Google Analytics Terms
While explaining the terms in Google Analytics in my article, first of all, the terms that everyone knows or should know if they do not know; and then I’ll explain other terms that I see many people don’t use. Analytics is one of the primary tools that should be included in the digital marketing specialist’s tool kit. That’s why any information we add to ourselves about Google Analytics will add value to us.
Google Analytics Terms Everyone Should Know
Property: It is the component created under the Analytics account, which is used to specify which web page will have the data. Structures such as domain.com or sub.domain.com represent separate properties. Max 50 pieces can be added.
Appearance: It is our interface for reading the data configured under Property, with custom settings. Sometimes it may be useful to open a separate view when analyzing and sometimes sharing data with our business partners. 25 can be added per property.
Dimension: The items that define the data. It does not contain numerical data. You can find answers to questions such as which city, landing page etc.
Metric: Items containing measured numerical values. Concepts such as conversion rate, number of sessions are called metrics.
Sessions: The traffic that comes to your website in a certain time period (usually 30 minutes) and is active. When websites share their traffic, they say the number of sessions.
Users: The number of unique visitors who have come to your website in a certain period of time. If 1 person comes to your website 2 days in a row, 1 user creates 2 sessions.
New Users: The number of unique visitors who came to your website for the first time in a certain period of time.
Page Views: The number of views of all the pages on your website.
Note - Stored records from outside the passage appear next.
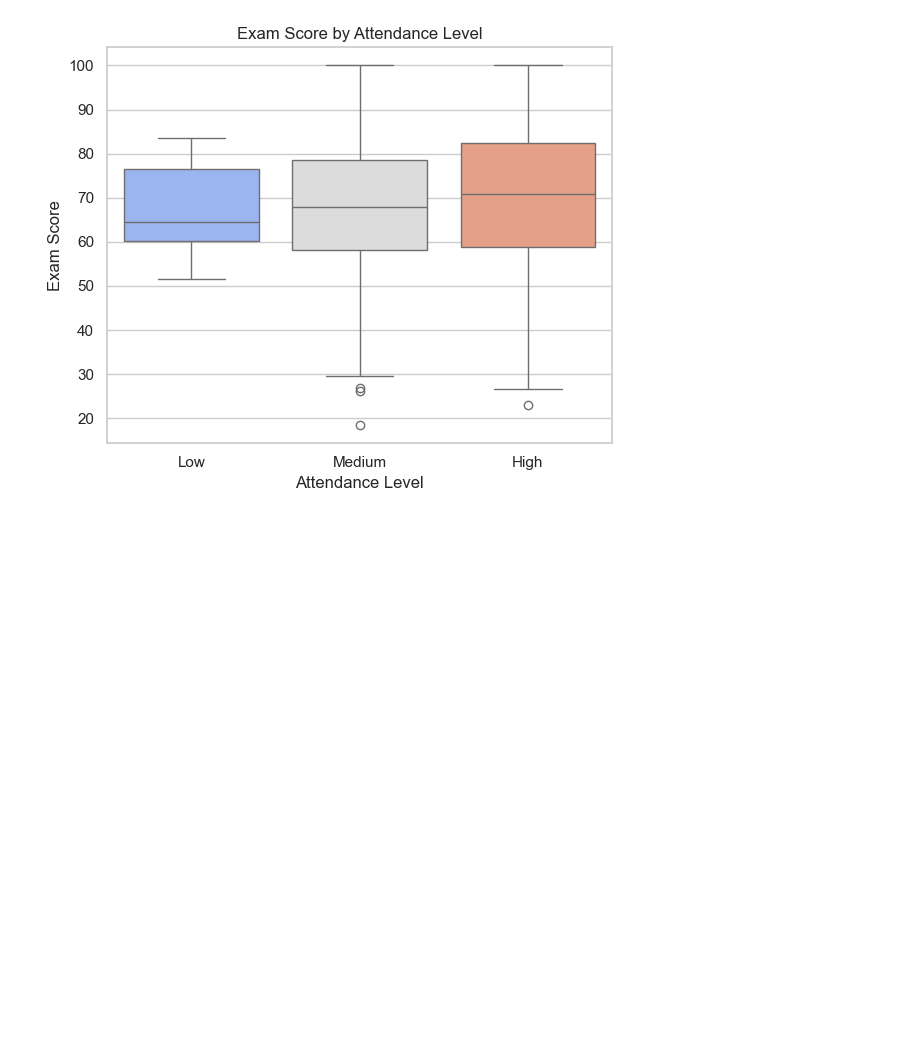
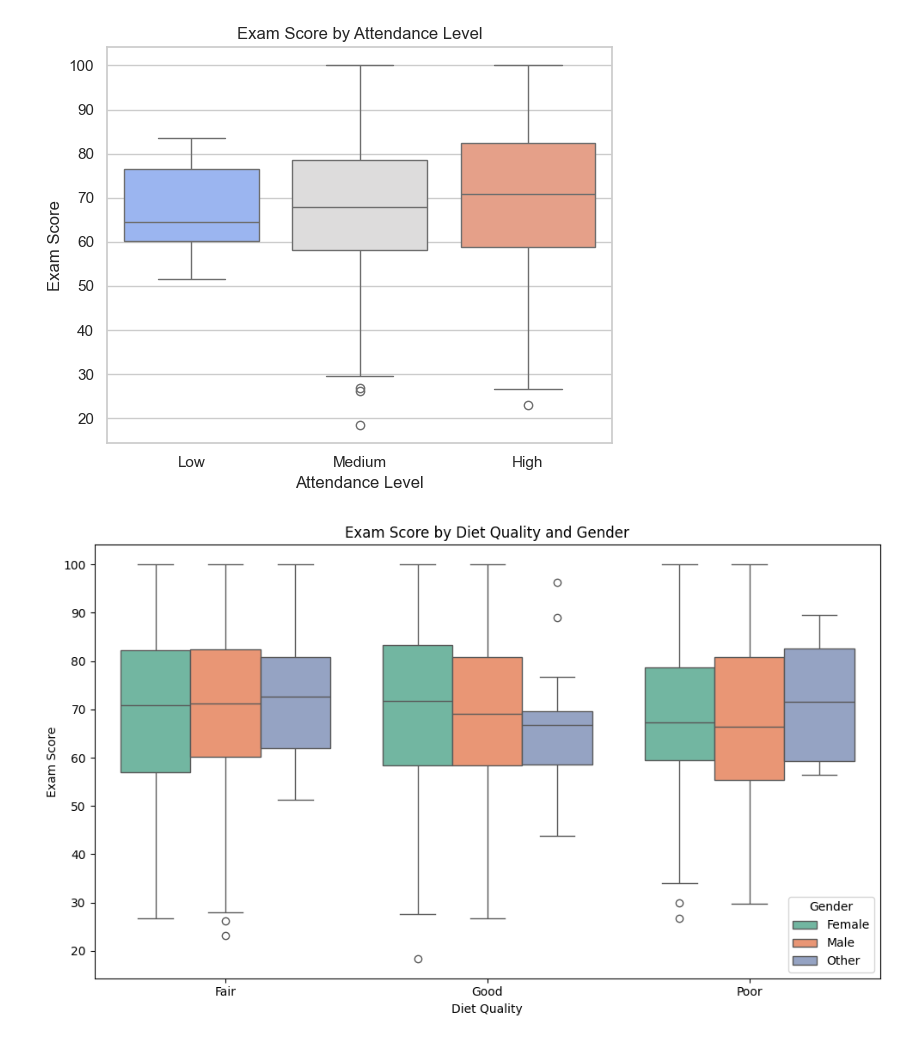
Before and after one commit to Dulyana-Silva/student-performance-dashboard, a Jupyter notebook: student_habits_performance.ipynb, the cells around one changed output. Cells and saved outputs as stored; diff of their text form; code cells hidden in the pictures; blank space fills up the shorter version.

```diff
--- a/student_habits_performance.ipynb
+++ b/student_habits_performance.ipynb
@@ -202,3 +202,35 @@ Passing `palette` without assigning `hue` is deprecated and will be removed in v
 
   sns.boxplot(data=df, x='attendance_group', y='exam_score', palette='coolwarm')
 [figure]
+# %%
+import pandas as pd
+df = pd.read_csv("student_habits_performance.csv")
+
+import seaborn as sns
+import matplotlib.pyplot as plt
+
+
+#Compare Exam Scores by Diet Quality, split by Gender
+plt.figure(figsize=(10, 6))
+
+# Create grouped boxplot
+sns.boxplot(
+    data=df,
+    x='diet_quality',
+    y='exam_score',
+    hue='gender',  # Split bars by gender
+    palette='Set2' # Choose a nice color palette
+)
+
+# Add titles and labels
+plt.title("Exam Score by Diet Quality and Gender")
+plt.xlabel("Diet Quality")
+plt.ylabel("Exam Score")
+plt.legend(title='Gender')
+plt.tight_layout()
+
+# Save the plot
+plt.savefig("diet_vs_score_by_gender.png")
+plt.show()
+# %% [output]
+[figure, added]
```
Also changed, not shown: parts of 2 cells of this notebook.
If 1 user came and visited 5 pages, the number of page views here is 5.
Average Session Duration: The average length of time a user who visits your website spends on your website. If 2 people came to your website, one spent 1 minute and the other 2 minutes; With 2 sessions, the average session duration will be 1.5 minutes.
Page / Session: It shows the average number of pages visited by the incoming user in 1 session. If 2 pages are visited in one session and 4 pages in the other session, the number of pages / sessions will be 3.
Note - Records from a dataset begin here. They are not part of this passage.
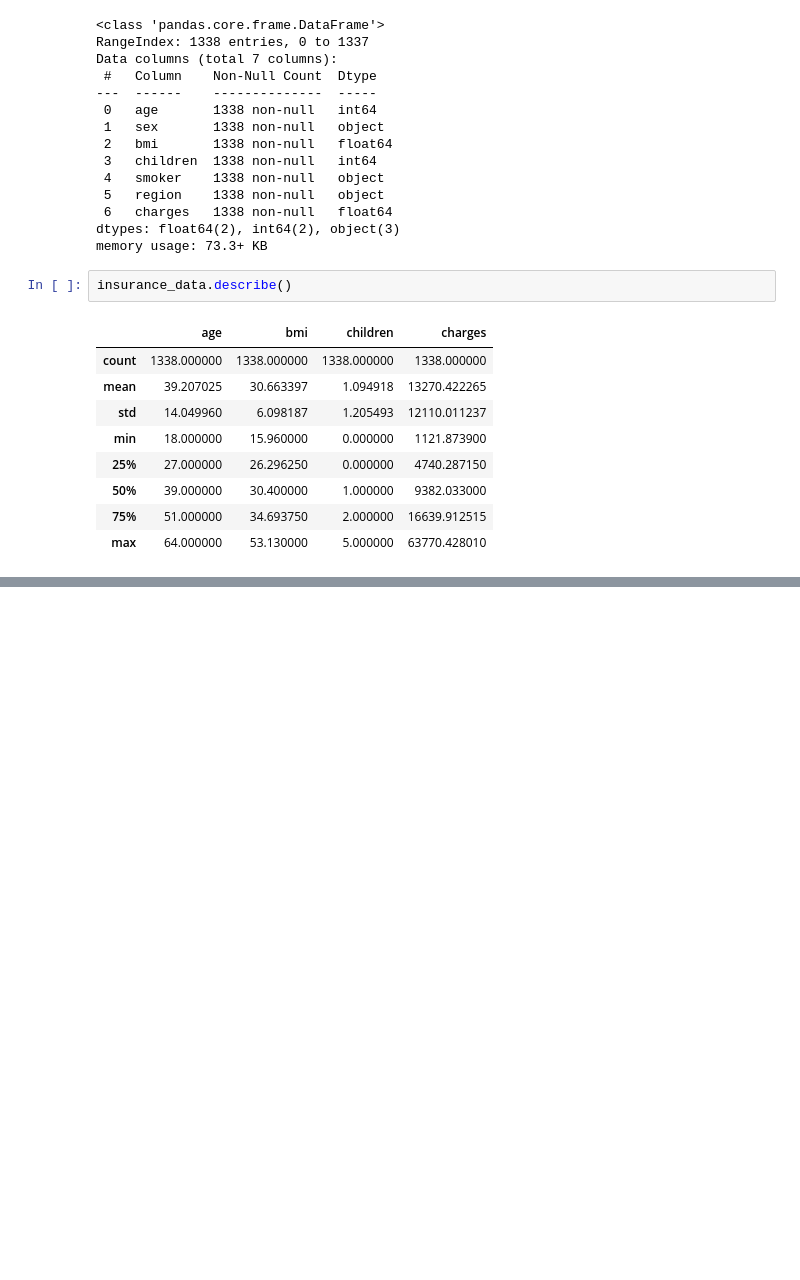
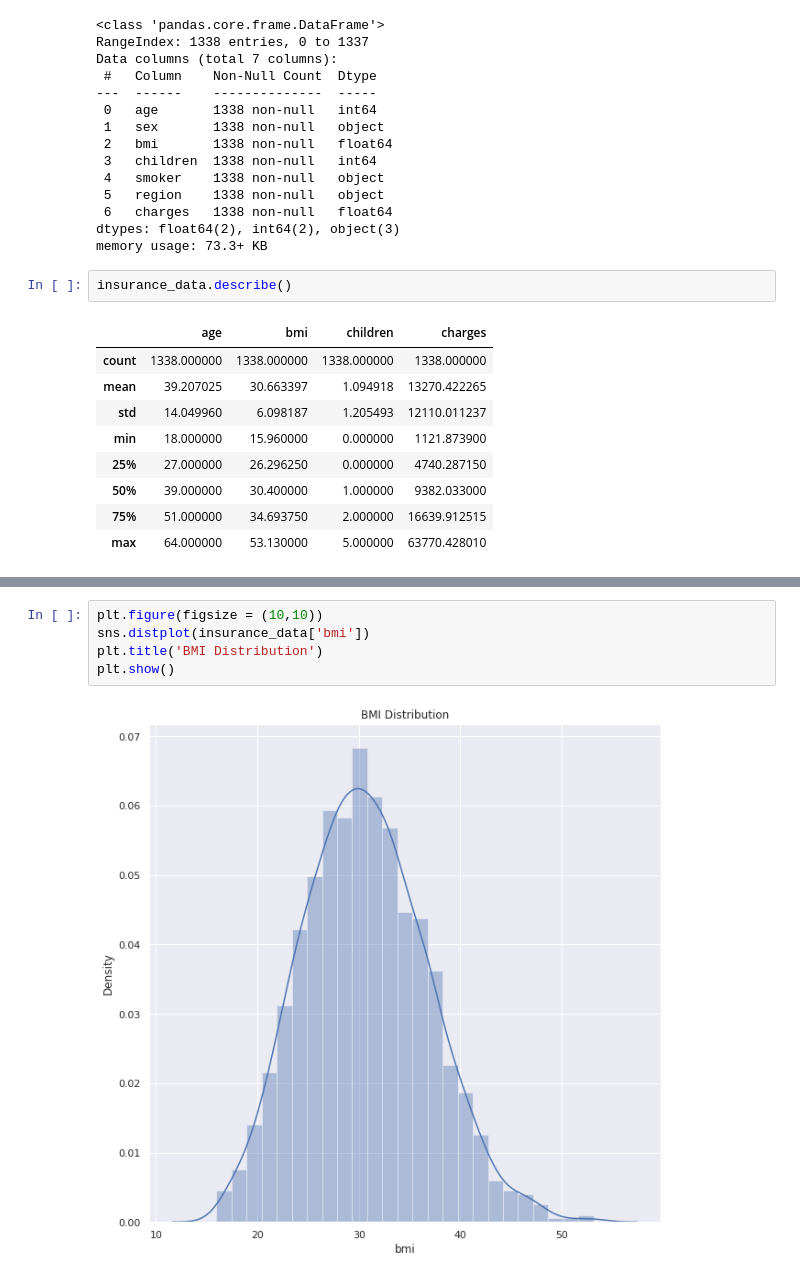
Before and after one commit to Joykareko/Data-Science-Projects, a Jupyter notebook: Medical_Insurance_Cost_Prediction_ML_Project_19.ipynb, the cells around one changed output, grey strips where cells are left out. Drawn from its saved outputs; the diff is of its cells as text; blank space fills up the shorter version.

```diff
--- a/Medical_Insurance_Cost_Prediction_ML_Project_19.ipynb
+++ b/Medical_Insurance_Cost_Prediction_ML_Project_19.ipynb
@@ -55,0 +85,7 @@ insurance_data.describe()
+# %%
+plt.figure(figsize = (10,10))
+sns.distplot(insurance_data['bmi'])
+plt.title('BMI Distribution')
+plt.show()
+# %% [output]
+[figure, added]
```
Also changed, not shown: parts of 15 cells of this notebook.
Bounce Rate: It shows what percentage of users who come to your page exit without switching to a second page. The fact that the content related to the searched item is insufficient along with the poor quality/insufficient content increases this value.
Conversion Rate: The realization rate of the action you have targeted. If filling out forms is your goal, it can be calculated as the ratio of the filled forms to your total number of visitors.
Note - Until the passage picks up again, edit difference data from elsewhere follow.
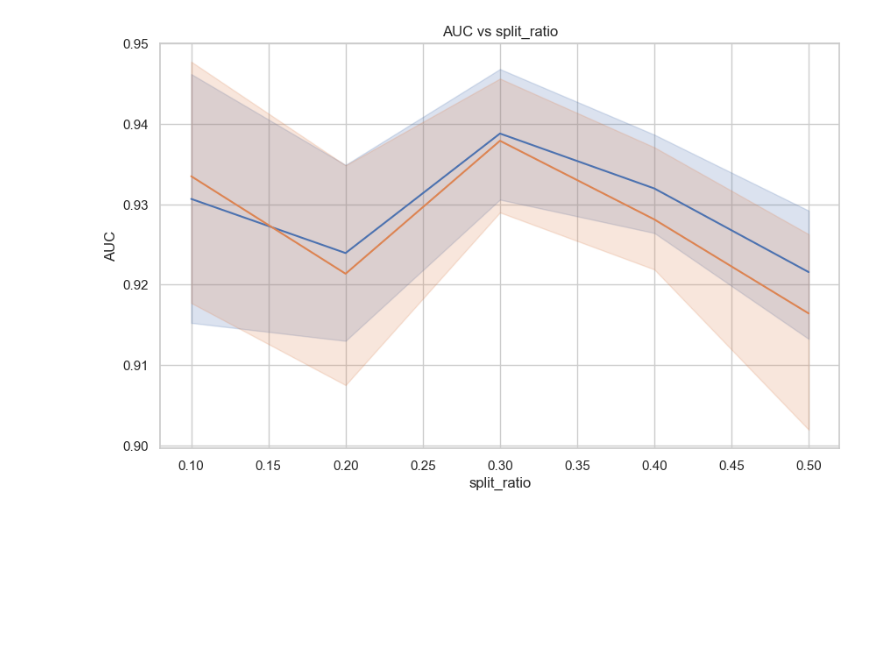
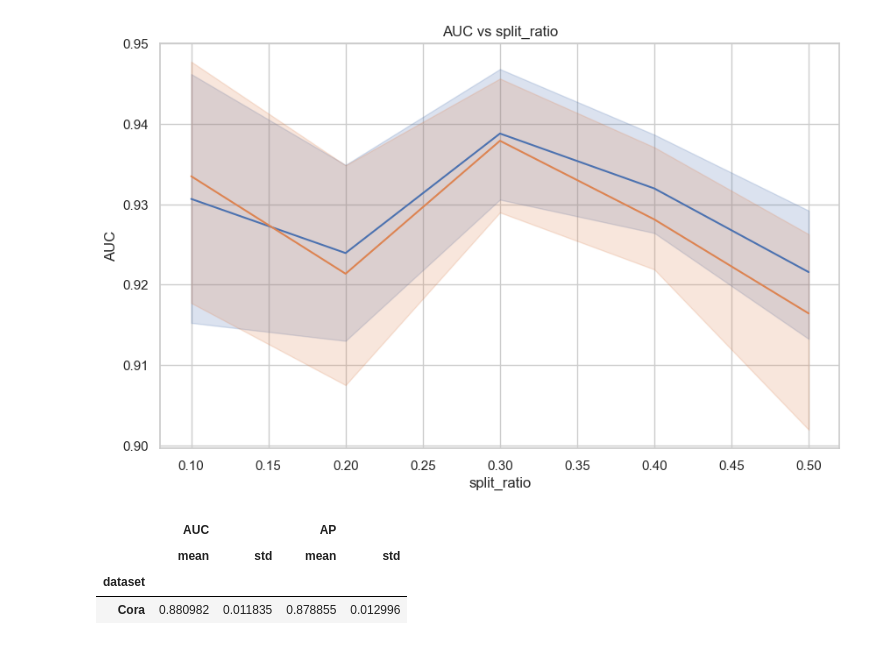
Before and after one commit to FDUguchunhui/latent-space-constraint-GNN, a Jupyter notebook: notebook/analysis/aggregation.ipynb, the cells around one changed output. Drawn from its saved outputs; the diff is of its cells as text; code cells hidden in the pictures; blank space fills up the shorter version.

```diff
--- a/notebook/analysis/aggregation.ipynb
+++ b/notebook/analysis/aggregation.ipynb
@@ -63,3 +63,20 @@ plt.title('AUC vs split_ratio')
 plt.show()
 # %% [output]
 [figure]
+# %%
+# Read the JSON file line by line into a DataFrame
+data = []
+with open('results/vgae_results.json', 'r') as f:
+    for line in f:
+        data.append(pd.read_json(line, lines=True))
+
+# Concatenate all the dataframes
+df_vgae = pd.concat(data, ignore_index=True)
+# %%
+# calculate mean and std for auc and ap group by dataset
+df_vgae.groupby(['dataset']).agg({'AUC': ['mean', 'std'], 'AP': ['mean', 'std']})
+# %% [output]
+|  | AUC |  | AP |  |
+|  | mean | std | mean | std |
+| dataset |  |  |  |  |
+| Cora | 0.880982 | 0.011835 | 0.878855 | 0.012996 |
```
Also changed, not shown: 4 other files.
Some Google Analytics Terms You Should Know
Assisted Conversions: Last Click or Direct Engagement Conversions are the ratio of the number of conversions in which the channel is in the supporting role to the number of conversions where the channel is the last interaction. If a channel has assisted multiple times in the path of a single conversion, only one conversion is added to the rate as an assisted conversion.
E-Commerce Tracking: It is a code snippet that you can add to your site or application to collect transaction data such as product sales, shopping amounts and billing locations and transfer them to your Google Analytics account.
Path Length: It is a report showing how many steps a user has taken until a conversion occurs. The path length of a user who came first through AdWords, then Google Organic, and finally Facebook Ads and converted is 3.
Segment: It is the feature we use to classify data on Analytics. For example, those aged 25-34 who came to our website from Izmir, etc.
Attribution Model: It is the rules that determine how much credit will be given to points that are not on this path until a conversion takes place.
Smart Goal: It is the type of goal that Google determines and recommends to be added. Google strongly recommends adding AdWords optimization to make it more successful.